* RECORDS SHOWN

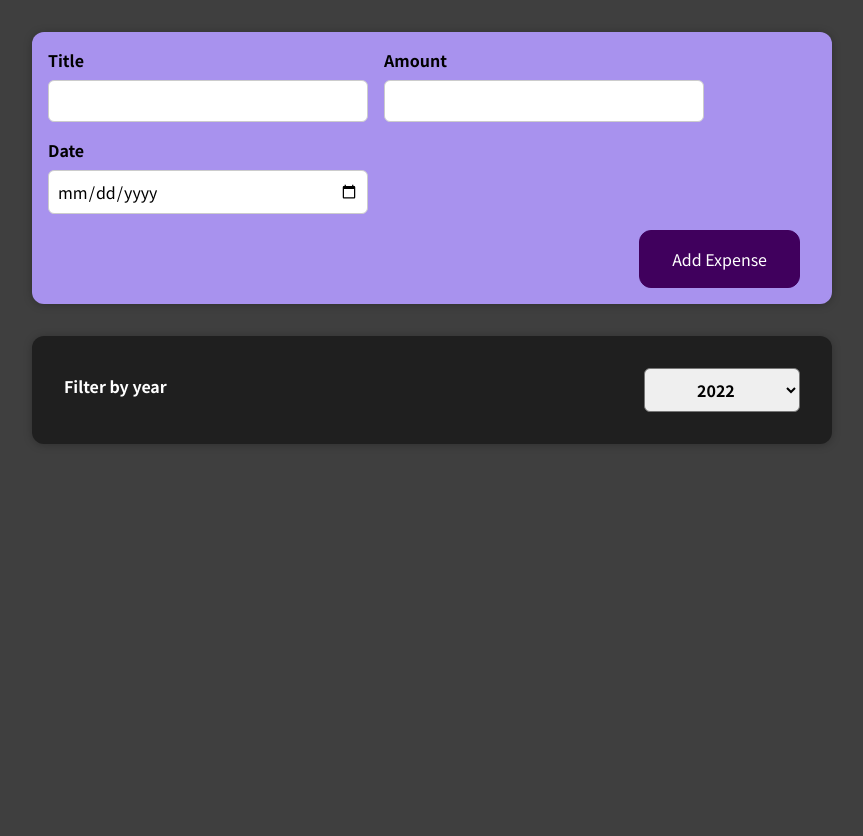
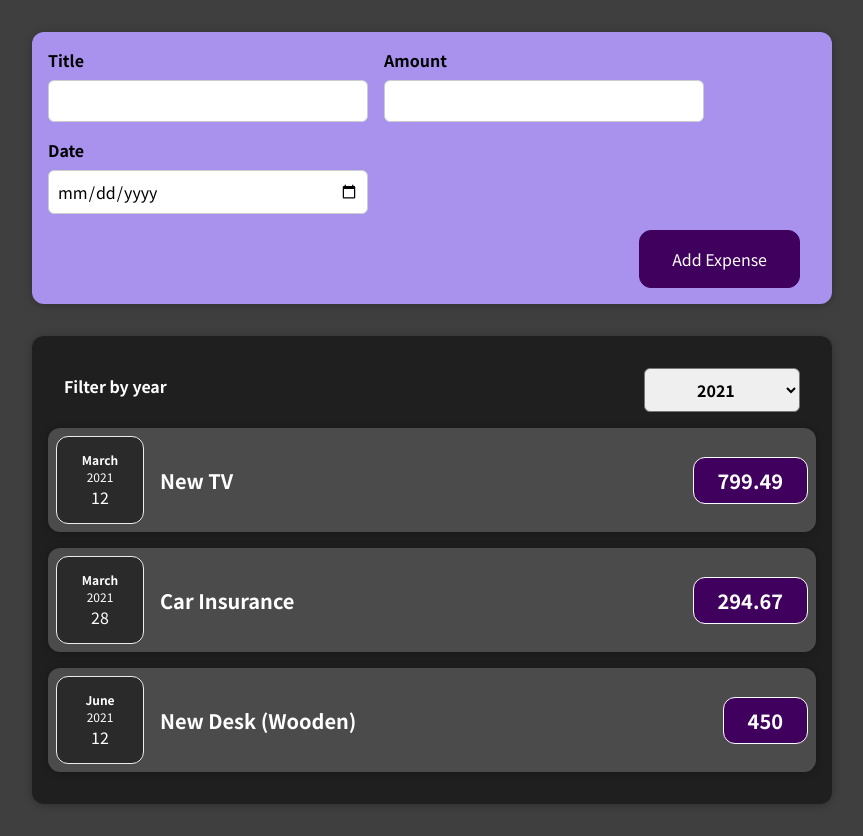
Before and after one commit to yazeedmomani/prs_web_expense-tracker, a React (Create React App) app: page / in a window 1280 px wide. Shown: the whole page, without its empty margins (208-1071 px from the left). Before the commit the page ends 800 px from the top, so only its background shows below. Built offline with nearby package versions, Linux system fonts and the light colour scheme.

Commit message:
turn ExpensesFilter to a controlled component

```diff
--- a/src/components/Expenses/Expenses.js
+++ b/src/components/Expenses/Expenses.js
@@ -6,7 +6,7 @@ import Card from "../UI/Card";
 
 function Expenses(props) {
   let ExpenseItems = [];
-  const [currentYear, setCurrentYear] = useState(2022);
+  const [currentYear, setCurrentYear] = useState(2021);
   const filteredPropsItems = props.items.filter(
     (cur) => cur.date.getFullYear() === currentYear
   );
@@ -27,7 +27,10 @@ function Expenses(props) {
 
   return (
     <Card className="expenses">
-      <ExpensesFilter onUpdateYear={updateYearHandler} />
+      <ExpensesFilter
+        selectedYear={currentYear}
+        onUpdateYear={updateYearHandler}
+      />
       {ExpenseItems}
     </Card>
   );
--- a/src/components/Expenses/ExpensesFilter.js
+++ b/src/components/Expenses/ExpensesFilter.js
@@ -13,7 +13,8 @@ const ExpensesFilter = (props) => {
         <label>Filter by year</label>
         <select
           onClick={clickHandler}
-          id="select">
+          id="select"
+          value={props.selectedYear}>
           <option value="2022">2022</option>
           <option value="2021">2021</option>
           <option value="2020">2020</option>
```
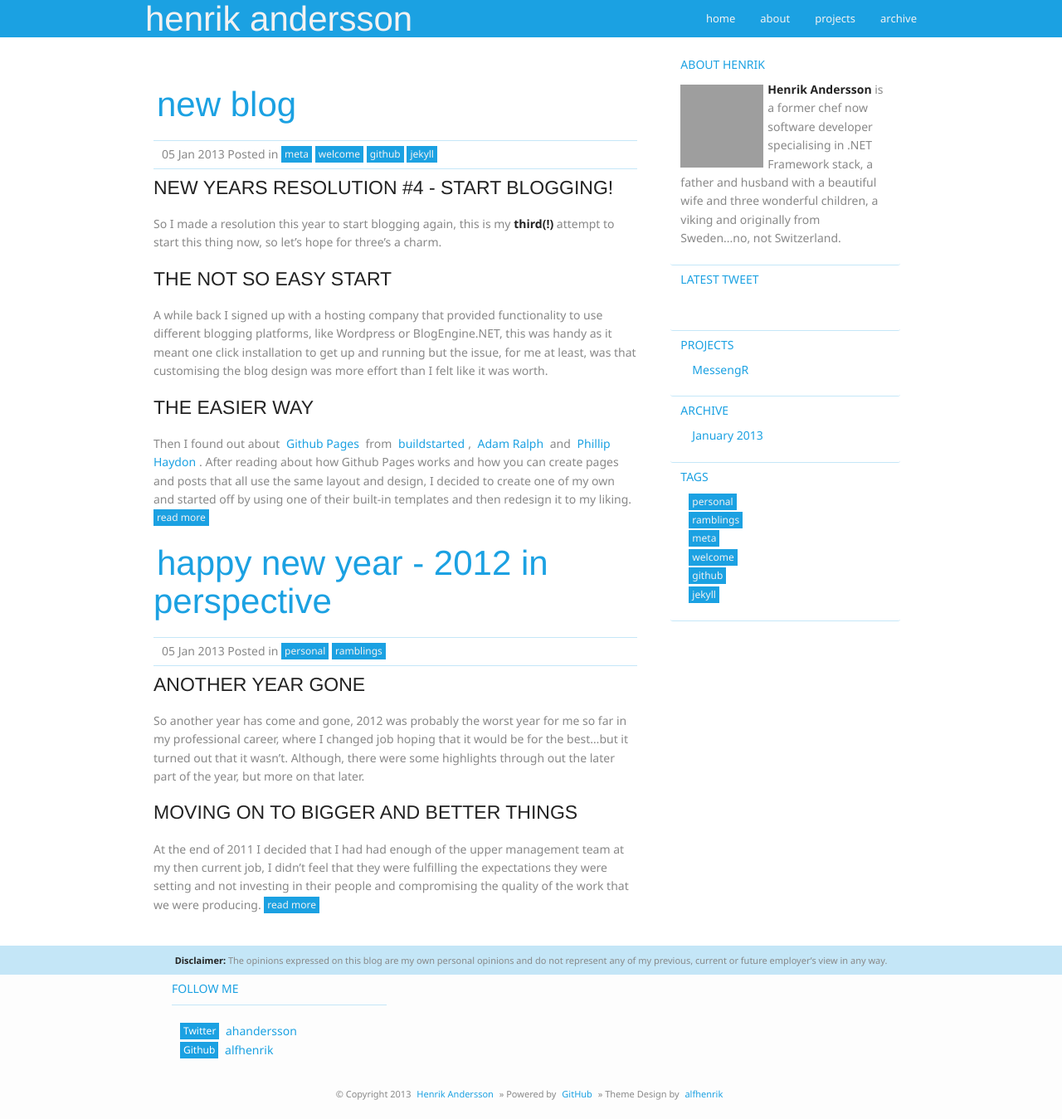
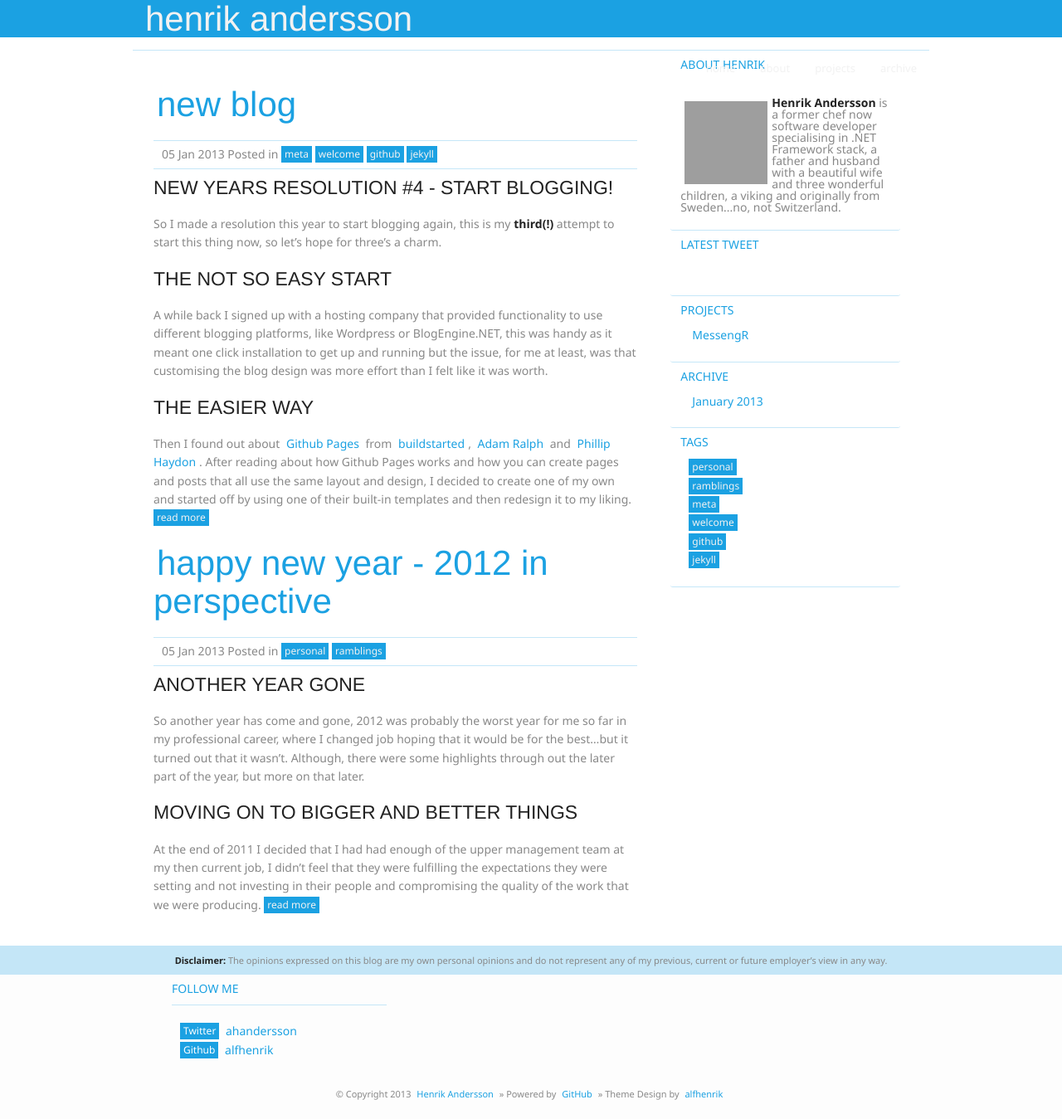
Before and after one commit to hnrkndrssn/hnrkndrssn.github.io, a Jekyll site: the page built from index.html, in a window 1280 px wide and 1349 px high. Shown: the whole window at 83% size. Built offline with Jekyll 4.4.1, drawn with Linux system fonts in a browser that asks for light colours; Markdown is read by kramdown in place of the engine named in the settings; the list of posts is cut into pages by our own code; grey boxes are pictures that could not be loaded.

Commit message:
Fix up some responsive styling

```diff
--- a/_layouts/default.html
+++ b/_layouts/default.html
@@ -56,7 +56,7 @@
             <fieldset>
                 <legend class="accent">about henrik</legend>
                 <p>
-                    <img src="http://www.gravatar.com/avatar/704f2d28f95be7e310adcdd328e621ec?s=100" alt="gravatar" style="float: left; padding: 5px 5px 0 0;" />
+                    <div id="gravatar">&nbsp;</div>
                     <strong>Henrik Andersson</strong> is a former chef now software developer specialising in .NET Framework stack, a father and husband with a beautiful wife and three wonderful children, a viking and originally from Sweden...no, not Switzerland.
                 </p>
             </fieldset>
--- a/stylesheets/styles.css
+++ b/stylesheets/styles.css
@@ -220,6 +220,14 @@
         padding: 0;
     }
 
+#gravatar {
+	background: #fff url('http://www.gravatar.com/avatar/704f2d28f95be7e310adcdd328e621ec?s=100') no-repeat top right;
+	float: left;
+	width: 100px;
+	height: 100px;
+	margin: 5px;
+}
+
 small {
     font-size: 11px;
 }
@@ -292,7 +300,7 @@
 
 .disclaimer {
     width: 100%;
-    height: 35px;
+    min-height: 35px;
     background: rgba(27, 161, 226, 0.25);
     padding: 10px 0;
     text-align: center;
@@ -342,9 +350,13 @@
     aside {
         padding: 20px 0 60px;
     }
+
+	#post {
+		padding-bottom: 50px;
+	}
 }
 
-@media print, screen and (max-width: 768px) {
+@media print, screen and (max-width: 768px){
     body {
         word-wrap: break-word;
     }
@@ -360,6 +372,16 @@
     pre, code {
         word-wrap: normal;
     }
+
+	#gravatar {
+		background: #fff url('http://www.gravatar.com/avatar/704f2d28f95be7e310adcdd328e621ec?s=50') no-repeat top right;
+		width: 50px;
+		height: 50px;
+	}
+	#post {
+		top: 3em;
+
+	}
 }
 
 @media print, screen and (max-width: 480px) {
@@ -385,6 +407,23 @@
     #post {
 		top: 3em;
 	}
+
+    section, aside {
+        float: none;
+        width: 100%;
+        margin: 0;
+    }
+
+    section {
+        width: 100%;
+        padding: 60px 0 0;
+        border-right: 0;
+        border-bottom: 1px solid rgba(27, 161, 226, 0.25);
+    }
+
+    aside {
+        padding: 20px 0 60px;
+    }
 }
 
 
```
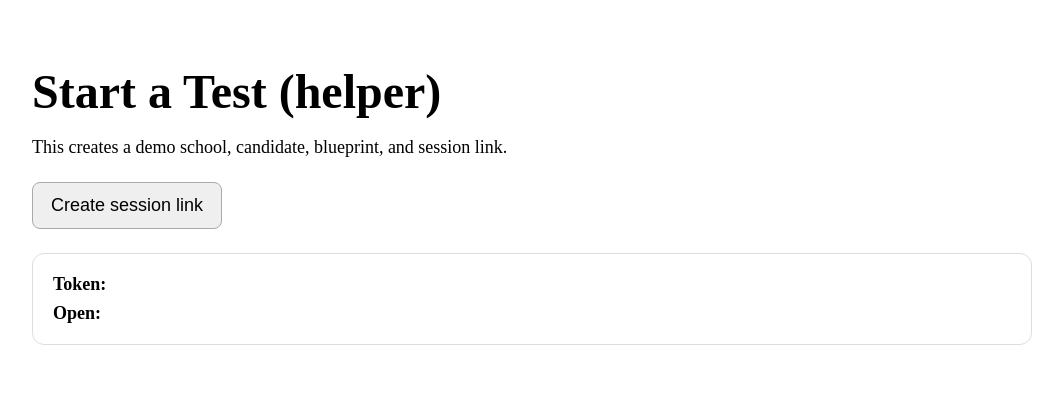
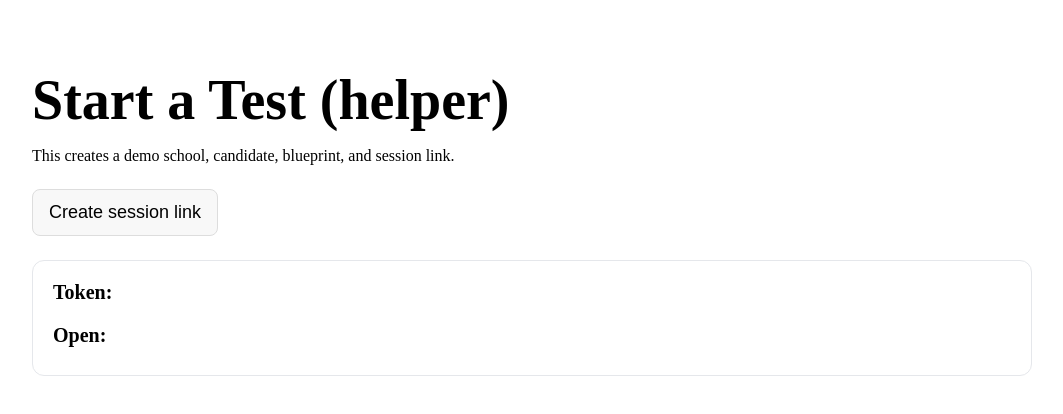
Before and after one commit to wigsbury-ui/evalent.io, a Next.js app: page /start in a window 1280 px wide. Shown: the top 414 px of the page, without its empty margins (108-1171 px from the left). Built offline with nearby package versions, Linux system fonts and the light colour scheme.

Commit message:
Update page.tsx

```diff
--- a/app/start/page.tsx
+++ b/app/start/page.tsx
@@ -1 +1,61 @@
-export { default } from "../dev/start/page";
+"use client";
+
+import { useState } from "react";
+
+type Ok = { ok: true; token: string; url: string };
+type Err = { ok: false; error: string };
+type Resp = Ok | Err;
+
+export const dynamic = "force-dynamic";
+
+export default function StartHelper() {
+  const [resp, setResp] = useState<Resp | null>(null);
+
+  async function handleClick() {
+    setResp(null);
+    try {
+      const r = await fetch("/api/admin/create-session", { method: "POST" });
+      const j: Resp = await r.json();
+      setResp(j);
+    } catch (e: any) {
+      setResp({ ok: false, error: e?.message ?? "Network error" });
+    }
+  }
+
+  const tokenText = resp && resp.ok ? resp.token : "";
+  const openUrl   = resp && resp.ok ? resp.url   : undefined;
+  const errorText = resp && !resp.ok ? resp.error : undefined;
+
+  return (
+    <main style={{ padding: 24, maxWidth: 1000, margin: "0 auto" }}>
+      <h1 style={{ fontSize: 56, lineHeight: 1.1, marginBottom: 8 }}>Start a Test (helper)</h1>
+      <p style={{ marginBottom: 24 }}>
+        This creates a demo school, candidate, blueprint, and session link.
+      </p>
+
+      <button
+        onClick={handleClick}
+        style={{
+          fontSize: 18, padding: "12px 16px", borderRadius: 8, border: "1px solid #ddd",
+          background: "#f8f8f8", cursor: "pointer"
+        }}
+      >
+        Create session link
+      </button>
+
+      <section style={{ marginTop: 24, border: "1px solid #e5e7eb", borderRadius: 12, padding: 20 }}>
+        <div style={{ fontSize: 20, fontWeight: 700, marginBottom: 8 }}>Token:</div>
+        <div style={{ fontFamily: "ui-monospace, SFMono-Regular, Menlo, monospace" }}>{tokenText}</div>
+        <div style={{ height: 12 }} />
+        <div style={{ fontSize: 20, fontWeight: 700, marginBottom: 8 }}>Open:</div>
+        {openUrl ? (
+          <a href={openUrl} target="_blank" rel="noreferrer" style={{ color: "#2563eb" }}>
+            {openUrl}
+          </a>
+        ) : errorText ? (
+          <pre style={{ color: "#b91c1c", whiteSpace: "pre-wrap" }}>{errorText}</pre>
+        ) : null}
+      </section>
+    </main>
+  );
+}
```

* WORK TO BE COMPLETED
The expected result is every record above, word for word, with no pictures in it.

* ANSWER BELOW
Before and after one commit to yazeedmomani/prs_web_expense-tracker, a React (Create React App) app: page / in a window 1280 px wide. Shown: the whole page, without its empty margins (208-1071 px from the left). Before the commit the page ends 800 px from the top, so only its background shows below. Built offline with nearby package versions, Linux system fonts and the light colour scheme.

Commit message:
turn ExpensesFilter to a controlled component

```diff
--- a/src/components/Expenses/Expenses.js
+++ b/src/components/Expenses/Expenses.js
@@ -6,7 +6,7 @@ import Card from "../UI/Card";
 
 function Expenses(props) {
   let ExpenseItems = [];
-  const [currentYear, setCurrentYear] = useState(2022);
+  const [currentYear, setCurrentYear] = useState(2021);
   const filteredPropsItems = props.items.filter(
     (cur) => cur.date.getFullYear() === currentYear
   );
@@ -27,7 +27,10 @@ function Expenses(props) {
 
   return (
     <Card className="expenses">
-      <ExpensesFilter onUpdateYear={updateYearHandler} />
+      <ExpensesFilter
+        selectedYear={currentYear}
+        onUpdateYear={updateYearHandler}
+      />
       {ExpenseItems}
     </Card>
   );
--- a/src/components/Expenses/ExpensesFilter.js
+++ b/src/components/Expenses/ExpensesFilter.js
@@ -13,7 +13,8 @@ const ExpensesFilter = (props) => {
         <label>Filter by year</label>
         <select
           onClick={clickHandler}
-          id="select">
+          id="select"
+          value={props.selectedYear}>
           <option value="2022">2022</option>
           <option value="2021">2021</option>
           <option value="2020">2020</option>
```
Before and after one commit to hnrkndrssn/hnrkndrssn.github.io, a Jekyll site: the page built from index.html, in a window 1280 px wide and 1349 px high. Shown: the whole window at 83% size. Built offline with Jekyll 4.4.1, drawn with Linux system fonts in a browser that asks for light colours; Markdown is read by kramdown in place of the engine named in the settings; the list of posts is cut into pages by our own code; grey boxes are pictures that could not be loaded.

Commit message:
Fix up some responsive styling

```diff
--- a/_layouts/default.html
+++ b/_layouts/default.html
@@ -56,7 +56,7 @@
             <fieldset>
                 <legend class="accent">about henrik</legend>
                 <p>
-                    <img src="http://www.gravatar.com/avatar/704f2d28f95be7e310adcdd328e621ec?s=100" alt="gravatar" style="float: left; padding: 5px 5px 0 0;" />
+                    <div id="gravatar">&nbsp;</div>
                     <strong>Henrik Andersson</strong> is a former chef now software developer specialising in .NET Framework stack, a father and husband with a beautiful wife and three wonderful children, a viking and originally from Sweden...no, not Switzerland.
                 </p>
             </fieldset>
--- a/stylesheets/styles.css
+++ b/stylesheets/styles.css
@@ -220,6 +220,14 @@
         padding: 0;
     }
 
+#gravatar {
+	background: #fff url('http://www.gravatar.com/avatar/704f2d28f95be7e310adcdd328e621ec?s=100') no-repeat top right;
+	float: left;
+	width: 100px;
+	height: 100px;
+	margin: 5px;
+}
+
 small {
     font-size: 11px;
 }
@@ -292,7 +300,7 @@
 
 .disclaimer {
     width: 100%;
-    height: 35px;
+    min-height: 35px;
     background: rgba(27, 161, 226, 0.25);
     padding: 10px 0;
     text-align: center;
@@ -342,9 +350,13 @@
     aside {
         padding: 20px 0 60px;
     }
+
+	#post {
+		padding-bottom: 50px;
+	}
 }
 
-@media print, screen and (max-width: 768px) {
+@media print, screen and (max-width: 768px){
     body {
         word-wrap: break-word;
     }
@@ -360,6 +372,16 @@
     pre, code {
         word-wrap: normal;
     }
+
+	#gravatar {
+		background: #fff url('http://www.gravatar.com/avatar/704f2d28f95be7e310adcdd328e621ec?s=50') no-repeat top right;
+		width: 50px;
+		height: 50px;
+	}
+	#post {
+		top: 3em;
+
+	}
 }
 
 @media print, screen and (max-width: 480px) {
@@ -385,6 +407,23 @@
     #post {
 		top: 3em;
 	}
+
+    section, aside {
+        float: none;
+        width: 100%;
+        margin: 0;
+    }
+
+    section {
+        width: 100%;
+        padding: 60px 0 0;
+        border-right: 0;
+        border-bottom: 1px solid rgba(27, 161, 226, 0.25);
+    }
+
+    aside {
+        padding: 20px 0 60px;
+    }
 }
 
 
```
Before and after one commit to wigsbury-ui/evalent.io, a Next.js app: page /start in a window 1280 px wide. Shown: the top 414 px of the page, without its empty margins (108-1171 px from the left). Built offline with nearby package versions, Linux system fonts and the light colour scheme.

Commit message:
Update page.tsx

```diff
--- a/app/start/page.tsx
+++ b/app/start/page.tsx
@@ -1 +1,61 @@
-export { default } from "../dev/start/page";
+"use client";
+
+import { useState } from "react";
+
+type Ok = { ok: true; token: string; url: string };
+type Err = { ok: false; error: string };
+type Resp = Ok | Err;
+
+export const dynamic = "force-dynamic";
+
+export default function StartHelper() {
+  const [resp, setResp] = useState<Resp | null>(null);
+
+  async function handleClick() {
+    setResp(null);
+    try {
+      const r = await fetch("/api/admin/create-session", { method: "POST" });
+      const j: Resp = await r.json();
+      setResp(j);
+    } catch (e: any) {
+      setResp({ ok: false, error: e?.message ?? "Network error" });
+    }
+  }
+
+  const tokenText = resp && resp.ok ? resp.token : "";
+  const openUrl   = resp && resp.ok ? resp.url   : undefined;
+  const errorText = resp && !resp.ok ? resp.error : undefined;
+
+  return (
+    <main style={{ padding: 24, maxWidth: 1000, margin: "0 auto" }}>
+      <h1 style={{ fontSize: 56, lineHeight: 1.1, marginBottom: 8 }}>Start a Test (helper)</h1>
+      <p style={{ marginBottom: 24 }}>
+        This creates a demo school, candidate, blueprint, and session link.
+      </p>
+
+      <button
+        onClick={handleClick}
+        style={{
+          fontSize: 18, padding: "12px 16px", borderRadius: 8, border: "1px solid #ddd",
+          background: "#f8f8f8", cursor: "pointer"
+        }}
+      >
+        Create session link
+      </button>
+
+      <section style={{ marginTop: 24, border: "1px solid #e5e7eb", borderRadius: 12, padding: 20 }}>
+        <div style={{ fontSize: 20, fontWeight: 700, marginBottom: 8 }}>Token:</div>
+        <div style={{ fontFamily: "ui-monospace, SFMono-Regular, Menlo, monospace" }}>{tokenText}</div>
+        <div style={{ height: 12 }} />
+        <div style={{ fontSize: 20, fontWeight: 700, marginBottom: 8 }}>Open:</div>
+        {openUrl ? (
+          <a href={openUrl} target="_blank" rel="noreferrer" style={{ color: "#2563eb" }}>
+            {openUrl}
+          </a>
+        ) : errorText ? (
+          <pre style={{ color: "#b91c1c", whiteSpace: "pre-wrap" }}>{errorText}</pre>
+        ) : null}
+      </section>
+    </main>
+  );
+}
```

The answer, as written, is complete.